TASK REQUIREMENTS: Nothing but the lines from the top of the following entries through the line with "updated results after fixing data issue" should be printed, exactly as they are.

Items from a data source
____

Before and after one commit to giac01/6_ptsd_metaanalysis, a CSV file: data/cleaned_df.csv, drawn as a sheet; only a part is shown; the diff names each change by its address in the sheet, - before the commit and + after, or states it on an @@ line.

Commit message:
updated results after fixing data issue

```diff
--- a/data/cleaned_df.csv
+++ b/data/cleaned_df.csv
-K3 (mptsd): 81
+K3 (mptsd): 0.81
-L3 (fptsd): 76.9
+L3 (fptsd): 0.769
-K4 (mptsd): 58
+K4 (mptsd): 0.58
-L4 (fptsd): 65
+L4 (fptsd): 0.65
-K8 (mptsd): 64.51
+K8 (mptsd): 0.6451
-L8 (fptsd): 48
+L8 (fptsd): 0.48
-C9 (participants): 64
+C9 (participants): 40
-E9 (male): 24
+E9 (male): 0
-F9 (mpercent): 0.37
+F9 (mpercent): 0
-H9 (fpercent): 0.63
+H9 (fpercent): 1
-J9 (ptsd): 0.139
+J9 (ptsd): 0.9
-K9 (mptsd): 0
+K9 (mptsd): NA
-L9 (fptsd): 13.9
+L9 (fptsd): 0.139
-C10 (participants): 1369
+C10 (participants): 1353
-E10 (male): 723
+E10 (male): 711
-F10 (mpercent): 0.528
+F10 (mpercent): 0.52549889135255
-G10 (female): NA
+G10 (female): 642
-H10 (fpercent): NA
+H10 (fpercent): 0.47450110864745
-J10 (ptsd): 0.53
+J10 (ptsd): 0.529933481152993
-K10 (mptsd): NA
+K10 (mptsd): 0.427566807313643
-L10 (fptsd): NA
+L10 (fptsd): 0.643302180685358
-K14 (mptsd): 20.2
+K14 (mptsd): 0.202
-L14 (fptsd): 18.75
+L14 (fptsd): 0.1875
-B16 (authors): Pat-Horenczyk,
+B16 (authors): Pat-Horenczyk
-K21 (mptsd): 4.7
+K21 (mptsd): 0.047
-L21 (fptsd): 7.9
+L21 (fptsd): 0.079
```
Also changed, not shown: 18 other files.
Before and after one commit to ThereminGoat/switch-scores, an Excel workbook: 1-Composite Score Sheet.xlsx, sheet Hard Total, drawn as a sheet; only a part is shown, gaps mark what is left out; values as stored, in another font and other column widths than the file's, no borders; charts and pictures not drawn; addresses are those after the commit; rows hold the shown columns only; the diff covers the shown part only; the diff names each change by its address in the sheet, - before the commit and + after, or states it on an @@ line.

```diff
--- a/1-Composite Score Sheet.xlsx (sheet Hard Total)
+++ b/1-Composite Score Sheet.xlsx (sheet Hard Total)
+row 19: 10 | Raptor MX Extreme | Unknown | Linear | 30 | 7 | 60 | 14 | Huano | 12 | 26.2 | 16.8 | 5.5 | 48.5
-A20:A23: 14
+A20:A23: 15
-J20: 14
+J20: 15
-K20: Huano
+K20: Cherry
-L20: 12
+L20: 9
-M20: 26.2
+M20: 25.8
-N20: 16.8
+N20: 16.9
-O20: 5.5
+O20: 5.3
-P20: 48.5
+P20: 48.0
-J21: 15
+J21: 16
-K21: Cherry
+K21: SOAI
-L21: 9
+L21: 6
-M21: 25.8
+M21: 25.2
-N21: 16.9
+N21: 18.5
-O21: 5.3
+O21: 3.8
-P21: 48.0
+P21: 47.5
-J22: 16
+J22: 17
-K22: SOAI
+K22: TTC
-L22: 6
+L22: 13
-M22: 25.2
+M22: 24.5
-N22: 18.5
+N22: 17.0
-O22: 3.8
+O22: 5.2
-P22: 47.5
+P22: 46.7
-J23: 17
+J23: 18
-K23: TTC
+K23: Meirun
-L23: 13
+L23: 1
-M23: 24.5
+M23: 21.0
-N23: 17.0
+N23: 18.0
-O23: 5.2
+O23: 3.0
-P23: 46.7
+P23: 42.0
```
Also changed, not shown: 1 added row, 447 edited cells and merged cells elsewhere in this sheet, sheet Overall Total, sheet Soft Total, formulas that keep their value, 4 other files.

____

SOLUTION FOR THIS PROBLEM:
Before and after one commit to giac01/6_ptsd_metaanalysis, a CSV file: data/cleaned_df.csv, drawn as a sheet; only a part is shown; the diff names each change by its address in the sheet, - before the commit and + after, or states it on an @@ line.

Commit message:
updated results after fixing data issue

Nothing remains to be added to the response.